Andrássy út 39
Mon – Sun: 10:00 am – 10:00 pm
Café Csiga is a great place to go for a meal, particularly lunch. They offer a set menu with a wide selection for 1000 HUF or less depending on what you get. You’ll often find this place packed during the lunch hours. I’m a big fan of their lemonades especially the forest fruit one.
Café Csiga is located a bit outside of the tourist area, but if you’re going for a touch of authenticity and to rub elbows with the locals, then this is it. They have an English menu and generally speak fairly good English so you won’t be completely in the dark. And when you’re done, pop across the street to the market to pick up some fresh fruits and veggies.
Vásár utca 2.
Mon – Sat: 10:00 am – 12:00 am; Sun: 12:00 pm – 12:00 am
This was a new place that I had discovered. It has such a laid back, almost hipster vibe to the cafe. I almost felt like I was back in Vancouver between the furnishings, music and overall environment. There are two levels, plenty of space and plugs throughout the room.
Madách Imre út 5
Mon – Wed: 8:30 am – 1:00 am; Thu – Fri: 8:30 am – 2:00 am; Sat: 4:00 pm – 2:00 am
What?! I’m recommending that you go check out a McDonalds? Yes, and I haven’t lost my mind. You should go check out the McDonalds at Nyugati train station. It is the most beautiful McDonald’s I’ve seen. The has gorgeous high ceilings with floor to ceiling windows. Pick a seat on the upper level behind the cafe and you won’t even realize that you’re in a McDonalds. And yes, there is free wifi.
Teréz krt. 55
+36 332 59 70
Budapest has two cat cafes and they’re definitely worth a visit. I visited the cat cafe closer to the city centre. I don’t know how much work you will get done with all the kitties all over the place. While they offered a limited selection of drinks, it’s more the company of the cats that you’ll be enjoying. Check out my whole experience at Cat Cafe Budapest.

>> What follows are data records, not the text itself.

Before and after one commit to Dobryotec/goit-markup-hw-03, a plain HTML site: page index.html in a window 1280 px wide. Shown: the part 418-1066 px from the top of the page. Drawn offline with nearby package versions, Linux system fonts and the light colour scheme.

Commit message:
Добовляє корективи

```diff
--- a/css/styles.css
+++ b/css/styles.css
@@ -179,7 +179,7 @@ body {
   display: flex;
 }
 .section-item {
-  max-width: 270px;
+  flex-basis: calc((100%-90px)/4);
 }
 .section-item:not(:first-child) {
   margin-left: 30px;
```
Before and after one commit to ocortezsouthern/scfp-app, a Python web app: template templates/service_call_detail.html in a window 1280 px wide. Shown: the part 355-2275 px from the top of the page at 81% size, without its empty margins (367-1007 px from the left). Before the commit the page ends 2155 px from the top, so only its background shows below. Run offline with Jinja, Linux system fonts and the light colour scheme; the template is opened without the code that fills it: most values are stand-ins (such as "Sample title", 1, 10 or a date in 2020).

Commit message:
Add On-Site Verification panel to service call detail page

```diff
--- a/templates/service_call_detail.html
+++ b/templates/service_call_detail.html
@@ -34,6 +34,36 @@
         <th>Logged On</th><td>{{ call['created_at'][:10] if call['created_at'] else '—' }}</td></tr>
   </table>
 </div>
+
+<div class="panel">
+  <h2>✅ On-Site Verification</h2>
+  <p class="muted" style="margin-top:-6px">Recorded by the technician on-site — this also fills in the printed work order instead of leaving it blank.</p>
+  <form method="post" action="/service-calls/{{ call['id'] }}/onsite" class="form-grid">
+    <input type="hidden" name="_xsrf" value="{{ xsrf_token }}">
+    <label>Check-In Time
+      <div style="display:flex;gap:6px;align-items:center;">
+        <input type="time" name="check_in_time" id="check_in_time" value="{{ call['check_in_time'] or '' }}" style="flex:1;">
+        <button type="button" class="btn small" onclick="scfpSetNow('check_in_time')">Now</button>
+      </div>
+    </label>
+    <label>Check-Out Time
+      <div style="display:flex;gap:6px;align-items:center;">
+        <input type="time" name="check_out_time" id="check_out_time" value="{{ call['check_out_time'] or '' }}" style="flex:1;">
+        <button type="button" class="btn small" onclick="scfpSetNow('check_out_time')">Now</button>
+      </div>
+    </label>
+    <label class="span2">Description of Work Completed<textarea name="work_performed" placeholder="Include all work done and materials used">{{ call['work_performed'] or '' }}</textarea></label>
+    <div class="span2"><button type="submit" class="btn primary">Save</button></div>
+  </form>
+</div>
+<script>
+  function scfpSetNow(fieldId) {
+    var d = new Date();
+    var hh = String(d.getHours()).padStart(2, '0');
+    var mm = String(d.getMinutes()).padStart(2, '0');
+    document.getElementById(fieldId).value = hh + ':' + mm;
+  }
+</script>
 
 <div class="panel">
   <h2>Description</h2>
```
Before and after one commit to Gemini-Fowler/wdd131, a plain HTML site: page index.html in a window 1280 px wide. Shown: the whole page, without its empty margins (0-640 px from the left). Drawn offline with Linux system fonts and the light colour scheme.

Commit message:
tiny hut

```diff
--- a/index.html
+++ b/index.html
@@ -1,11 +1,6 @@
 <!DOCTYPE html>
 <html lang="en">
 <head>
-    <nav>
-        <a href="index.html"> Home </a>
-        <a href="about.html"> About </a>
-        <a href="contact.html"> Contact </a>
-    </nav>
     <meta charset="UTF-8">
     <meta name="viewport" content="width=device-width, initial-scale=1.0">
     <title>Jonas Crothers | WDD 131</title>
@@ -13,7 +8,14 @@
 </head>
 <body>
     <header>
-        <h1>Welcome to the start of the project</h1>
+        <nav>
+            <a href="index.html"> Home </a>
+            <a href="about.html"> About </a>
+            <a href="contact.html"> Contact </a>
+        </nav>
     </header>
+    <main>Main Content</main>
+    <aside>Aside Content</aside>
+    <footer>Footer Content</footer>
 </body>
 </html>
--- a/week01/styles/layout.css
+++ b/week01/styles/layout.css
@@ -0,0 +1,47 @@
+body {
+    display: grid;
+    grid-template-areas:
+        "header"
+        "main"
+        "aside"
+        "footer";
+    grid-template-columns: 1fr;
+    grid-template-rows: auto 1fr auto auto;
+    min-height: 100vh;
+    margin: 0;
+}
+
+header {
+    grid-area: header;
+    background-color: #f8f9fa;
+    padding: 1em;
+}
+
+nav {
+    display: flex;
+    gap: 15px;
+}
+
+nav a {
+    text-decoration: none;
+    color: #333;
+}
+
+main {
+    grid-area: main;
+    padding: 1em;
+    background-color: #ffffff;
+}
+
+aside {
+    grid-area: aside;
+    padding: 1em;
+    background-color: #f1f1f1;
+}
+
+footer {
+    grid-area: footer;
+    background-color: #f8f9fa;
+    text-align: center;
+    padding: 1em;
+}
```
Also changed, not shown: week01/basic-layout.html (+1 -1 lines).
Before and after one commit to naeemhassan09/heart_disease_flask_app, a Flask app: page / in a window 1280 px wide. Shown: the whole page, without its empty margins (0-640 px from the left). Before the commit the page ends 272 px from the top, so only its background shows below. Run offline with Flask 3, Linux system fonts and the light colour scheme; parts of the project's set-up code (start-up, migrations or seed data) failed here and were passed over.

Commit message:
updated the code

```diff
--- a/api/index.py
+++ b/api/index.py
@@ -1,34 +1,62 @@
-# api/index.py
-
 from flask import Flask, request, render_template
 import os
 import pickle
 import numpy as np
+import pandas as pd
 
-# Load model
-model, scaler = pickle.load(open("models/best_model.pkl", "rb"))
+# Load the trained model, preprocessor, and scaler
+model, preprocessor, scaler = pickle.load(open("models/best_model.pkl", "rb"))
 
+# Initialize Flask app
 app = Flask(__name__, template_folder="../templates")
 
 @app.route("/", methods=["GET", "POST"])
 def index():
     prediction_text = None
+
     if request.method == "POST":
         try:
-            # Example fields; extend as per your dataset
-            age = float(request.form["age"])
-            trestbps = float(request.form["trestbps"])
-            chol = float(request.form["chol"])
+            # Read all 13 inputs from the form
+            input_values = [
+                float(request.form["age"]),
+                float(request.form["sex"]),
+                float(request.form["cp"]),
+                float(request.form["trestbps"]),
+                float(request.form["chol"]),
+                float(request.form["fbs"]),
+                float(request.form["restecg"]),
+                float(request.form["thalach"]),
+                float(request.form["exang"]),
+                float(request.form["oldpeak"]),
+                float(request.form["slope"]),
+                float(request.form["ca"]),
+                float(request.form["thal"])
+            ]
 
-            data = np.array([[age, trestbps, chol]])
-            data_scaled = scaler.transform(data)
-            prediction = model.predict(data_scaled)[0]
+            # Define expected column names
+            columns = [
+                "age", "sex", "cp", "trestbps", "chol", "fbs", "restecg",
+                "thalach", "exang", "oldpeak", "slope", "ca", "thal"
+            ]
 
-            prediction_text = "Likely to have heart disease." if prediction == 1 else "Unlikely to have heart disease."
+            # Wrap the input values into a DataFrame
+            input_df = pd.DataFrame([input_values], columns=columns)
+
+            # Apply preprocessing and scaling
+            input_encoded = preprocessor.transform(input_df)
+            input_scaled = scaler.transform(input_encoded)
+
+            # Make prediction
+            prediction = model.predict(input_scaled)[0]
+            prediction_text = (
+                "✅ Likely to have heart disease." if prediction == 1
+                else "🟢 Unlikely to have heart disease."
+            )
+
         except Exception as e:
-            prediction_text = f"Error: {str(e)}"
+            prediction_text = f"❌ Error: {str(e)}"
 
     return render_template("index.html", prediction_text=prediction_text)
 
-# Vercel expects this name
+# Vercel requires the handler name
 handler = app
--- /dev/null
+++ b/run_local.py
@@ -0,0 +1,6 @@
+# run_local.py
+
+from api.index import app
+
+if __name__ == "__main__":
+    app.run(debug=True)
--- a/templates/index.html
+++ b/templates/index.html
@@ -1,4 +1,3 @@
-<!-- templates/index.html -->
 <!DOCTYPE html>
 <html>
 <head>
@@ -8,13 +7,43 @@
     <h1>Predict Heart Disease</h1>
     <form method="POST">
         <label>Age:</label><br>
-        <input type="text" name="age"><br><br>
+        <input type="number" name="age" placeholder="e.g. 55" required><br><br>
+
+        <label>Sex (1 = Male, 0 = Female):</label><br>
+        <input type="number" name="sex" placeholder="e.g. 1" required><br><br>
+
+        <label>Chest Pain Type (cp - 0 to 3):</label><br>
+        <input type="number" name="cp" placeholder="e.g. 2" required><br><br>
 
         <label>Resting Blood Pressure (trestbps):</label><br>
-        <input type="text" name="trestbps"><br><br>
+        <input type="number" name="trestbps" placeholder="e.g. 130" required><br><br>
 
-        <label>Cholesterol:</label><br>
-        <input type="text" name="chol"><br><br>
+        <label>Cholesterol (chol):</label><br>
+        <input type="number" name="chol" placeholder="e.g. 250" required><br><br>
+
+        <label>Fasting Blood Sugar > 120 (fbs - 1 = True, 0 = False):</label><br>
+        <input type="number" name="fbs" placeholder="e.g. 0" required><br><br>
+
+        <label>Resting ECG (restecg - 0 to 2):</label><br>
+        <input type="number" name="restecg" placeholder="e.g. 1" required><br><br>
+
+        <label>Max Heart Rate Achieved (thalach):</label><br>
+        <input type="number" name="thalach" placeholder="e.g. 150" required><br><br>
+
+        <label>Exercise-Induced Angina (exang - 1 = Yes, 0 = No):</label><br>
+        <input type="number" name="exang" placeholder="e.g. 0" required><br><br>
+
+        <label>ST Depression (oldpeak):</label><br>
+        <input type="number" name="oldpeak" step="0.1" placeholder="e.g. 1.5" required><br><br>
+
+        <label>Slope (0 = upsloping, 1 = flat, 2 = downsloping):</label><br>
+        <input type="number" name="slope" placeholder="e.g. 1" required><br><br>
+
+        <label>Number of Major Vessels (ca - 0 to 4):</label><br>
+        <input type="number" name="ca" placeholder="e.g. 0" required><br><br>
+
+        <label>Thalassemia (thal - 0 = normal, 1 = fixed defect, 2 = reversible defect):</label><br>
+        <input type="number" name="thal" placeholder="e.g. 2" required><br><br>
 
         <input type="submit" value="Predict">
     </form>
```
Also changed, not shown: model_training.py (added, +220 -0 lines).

This place is a no frills, no fuss cafe full of cheap tea, coffee and beers. I use to work in the area, and this was a favorite location for post work drinks. I spent a couple of hours working away here. While the music can be loud, I felt no pressure to leave. It’s so popular, it has two locations separated by only a block and both are only 24 hours. Again, you likely won’t find many tourist here, but there is an English menu and usually those behind the counter can speak English.
Erzsébet körút 15. // 1073, Budapest, Erzsébet körút 21
Open 24 hours
Kék Ló Fashion Pub
Literally “Blue Horse” this is a quirky little place that comes completely with a mini boutique inside. Inside the walls are adorn with random artwork, some following with the horse theme, and others really strange. In many ways, this place reminds me of the randomness and quirk found at the ruin bars in the city.
Kazinczy u. 11
Sun – Thu: 4:00 pm – 12:00 am; Fri – Sat: 4:00 pm – 2:00 am
Like the name suggests, this is a sugar lovers paradise. If you could walk into Willy Wonka and the Chocolate Factory in real life, I would imagine it to be somewhat similar to this. Imagine bright colours, candy everywhere you look, and yummy cakes to boot. While I wouldn’t come here to do work (they do have wifi though), it’s a great place to grab some dessert and catch up with friends. The only thing is that service is really slow and when it gets busy its ridiculous.
Their menu is really crazy full of enticing flavours of milkshakes, cakes, ice cream and other sweets. I ordered the above cake at the recommendation of a friend. It was really good, but I don’t remember what exactly is in it. The top layer of meringue made the cake not as overly sweet. I wouldn’t mind another slice right about now.
1061 Budapest, Paulay Ede utca 48
Mon: 12:00pm – 10:00pm; Tues – Sun: 10:00am – 10:00pm
I recently discovered this super cool tool called Jauntful that allows you to put together maps of your favorite locations. I’ve put all the locations listen into a handy dandy map for all of you to print out. Check out the online version where you can also download and print the guide.